William was the only survivor of the slaughter which made him suspect number one. Police arrested William at the point of a shotgun and grilled him for hours. He agreed to take a polygraph test and passed. Inspector Harold Yarnell said: “There is not sufficient evidence to hold Garretson. There is no reason to suspect him.”
Wearing a deer-in-the-headlights expression, William’s attorney, Barry Tarlow, escorted him through the lobby of LAPD’s administration building. The nineteen-year-old, who appeared on the verge of tears, declined to answer any of the barrage of questions called out to him by eager news reporters. He let his lawyer do the talking.
Tarlow told reporters his client said goodnight to Steven Parent at 11:30 p.m. Friday, then went back inside the guesthouse to listen to his stereo. He wasn’t aware of anything until LAPD officers kicked in his door and took him away on Saturday morning.

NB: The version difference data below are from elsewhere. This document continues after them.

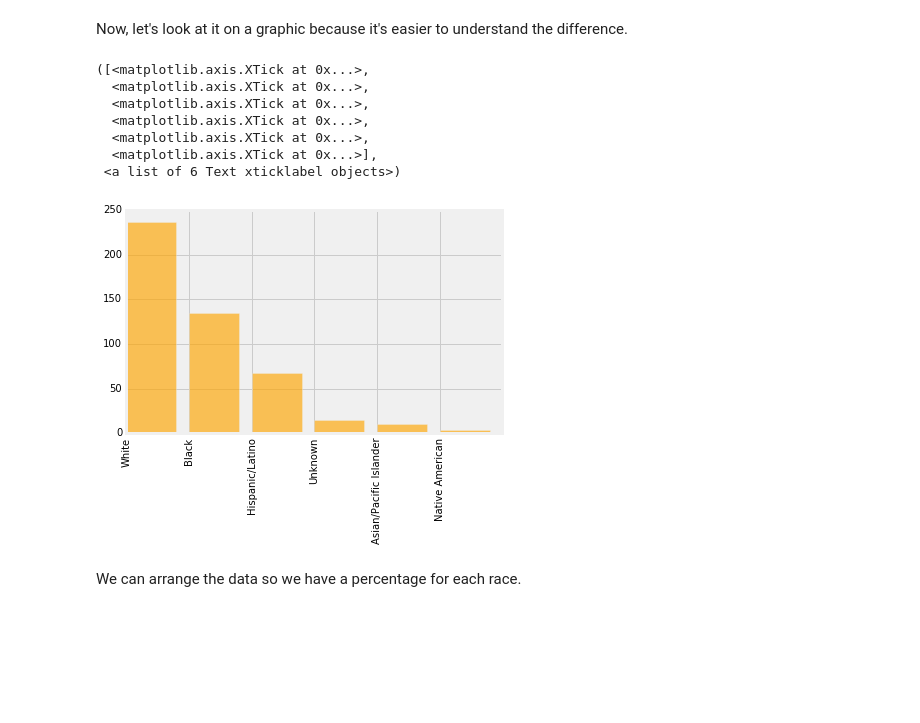
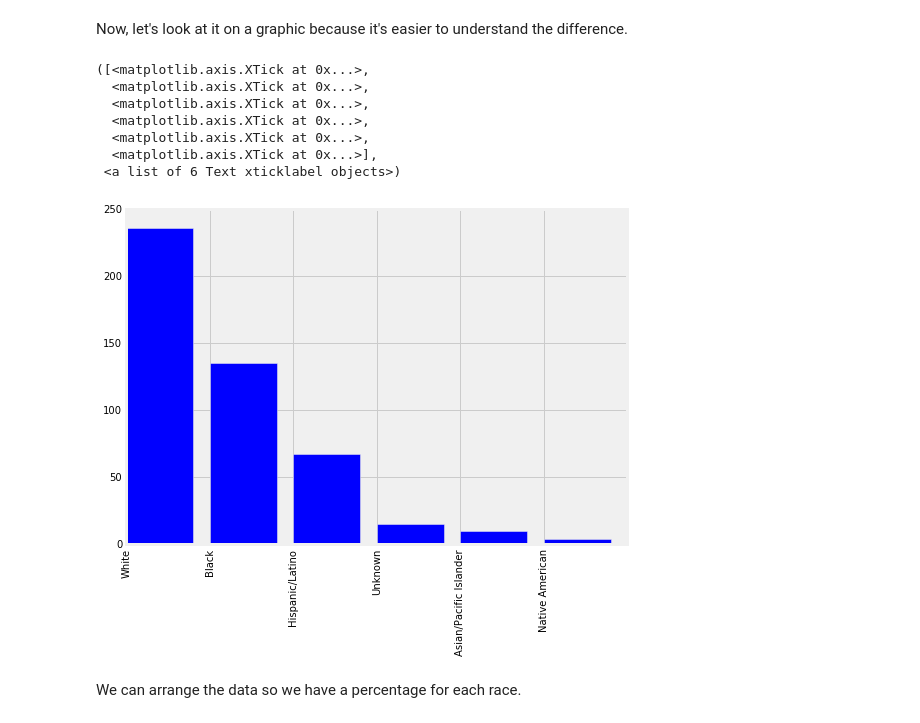
Before and after one commit to lemoinef/police-killings, a Jupyter notebook: police_killings_exploration.ipynb, the cells around one changed output. Saved outputs shown, nothing was run; the diff lists cells and outputs as text; code cells hidden in the pictures; blank space fills up the shorter version.

```diff
--- a/police_killings_exploration.ipynb
+++ b/police_killings_exploration.ipynb
@@ -46,17 +65,18 @@ Name: raceethnicity, dtype: int64
 # %% [markdown]
 Now, let's look at it on a graphic because it's easier to understand the difference.
 # %%
-plt.bar(range(6), counts, color = 'orange', alpha =0.65)
+plt.figure(figsize=(8,6))
+plt.bar(range(6), counts)
 plt.xticks(range(6), counts.index, rotation='vertical')
 # %% [output]
 ([<matplotlib.axis.XTick at 0x...>,
   <matplotlib.axis.XTick at 0x...>,
   <matplotlib.axis.XTick at 0x...>,
   <matplotlib.axis.XTick at 0x...>,
   <matplotlib.axis.XTick at 0x...>,
   <matplotlib.axis.XTick at 0x...>],
  <a list of 6 Text xticklabel objects>)
-[figure, old version]
+[figure, new version]
 # %% [markdown]
 We can arrange the data so we have a percentage for each race.
 # %%
```
Also changed, not shown: parts of 18 cells of this notebook.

William shared an address with Sharon Tate and Roman Polanski, but they lived on different planets. Sharon and Roman were in the movie industry; they were among the “beautiful people.” Roman’s big break came in June 1968 with the release of “Rosemary’s Baby.” His career as an A-list director was underway.
Still a teenager, William wasn’t sure what he wanted out of life. He spoke to his mother of an interest in acting, but his aspiration was as common as a cold and easier to catch when living in L.A. Thousands of young people flock to the city seeking stardom – they have been coming here since the 1910s. Far from hanging out with the beautiful people, William had more in common with “Hollywood Blvd drifters, hitchhikers, and drugstore cowboys,” many of whom he brought home with him when they needed a place to crash.
Police wanted to speak to members of both groups – killers defy social strata. William offered names of people he knew, but he didn’t believe any of them capable of the murders.
William’s release featured prominently on the front page of the Los Angeles Times, but there was another intriguing and disturbing story on page 3. The double murder in Los Feliz of Leno and Rosemary LaBianca.
Leno, 44, and Rosemary, 37, were stabbed to death Sunday in their home at 3301 Waverly Drive. The killing of the couple was similar in many to ways to the murders of Sharon Tate and her friends on Saturday. Police Sergeant Bryce Houchin said, “There is a similarity in the slayings. But whether it’s the same suspect or a copycat, we just don’t know.”
Sgt. Houchin appeared open to the idea that the murders could be connected, but in their official statements LAPD wouldn’t go that far.
On August 12, 1969, reporter Bruce Russell wrote:
Whispers that a psychotic killer was after wealthy resident of isolated homes in the Hollywood hills continued after the murder of Miss Tate and the four others was followed a day later by that of a rich supermarket owner and his wife in a plush home 12 miles away.
IN BOTH SETS of slayings the word “Pig” was smeared in blood at the murder scene, hoods covered the heads of males slain and women had cords around their throats.
Police have showed that the two bloodbaths were unconnected. They said the more recent murders of a grocery chain owner Leno La Bianca, 44, and his wife Rosemary, 37, were those of a psychotic cashing in on the publicity of the so-called Tate murders.
But fear-stricken Hollywood residents rushed to buy guns yesterday for self-protection.
Hollywood glitterati panicked. They ripped the names and numbers of their drug dealers out of their little black books and waited for the killer’s arrest so life could return to normal.
No one, except some Los Angeles County Sheriff’s Department homicide investigators, gave a thought to the gruesome killing that pre-dated the August rampage, the murder of Gary Hinman.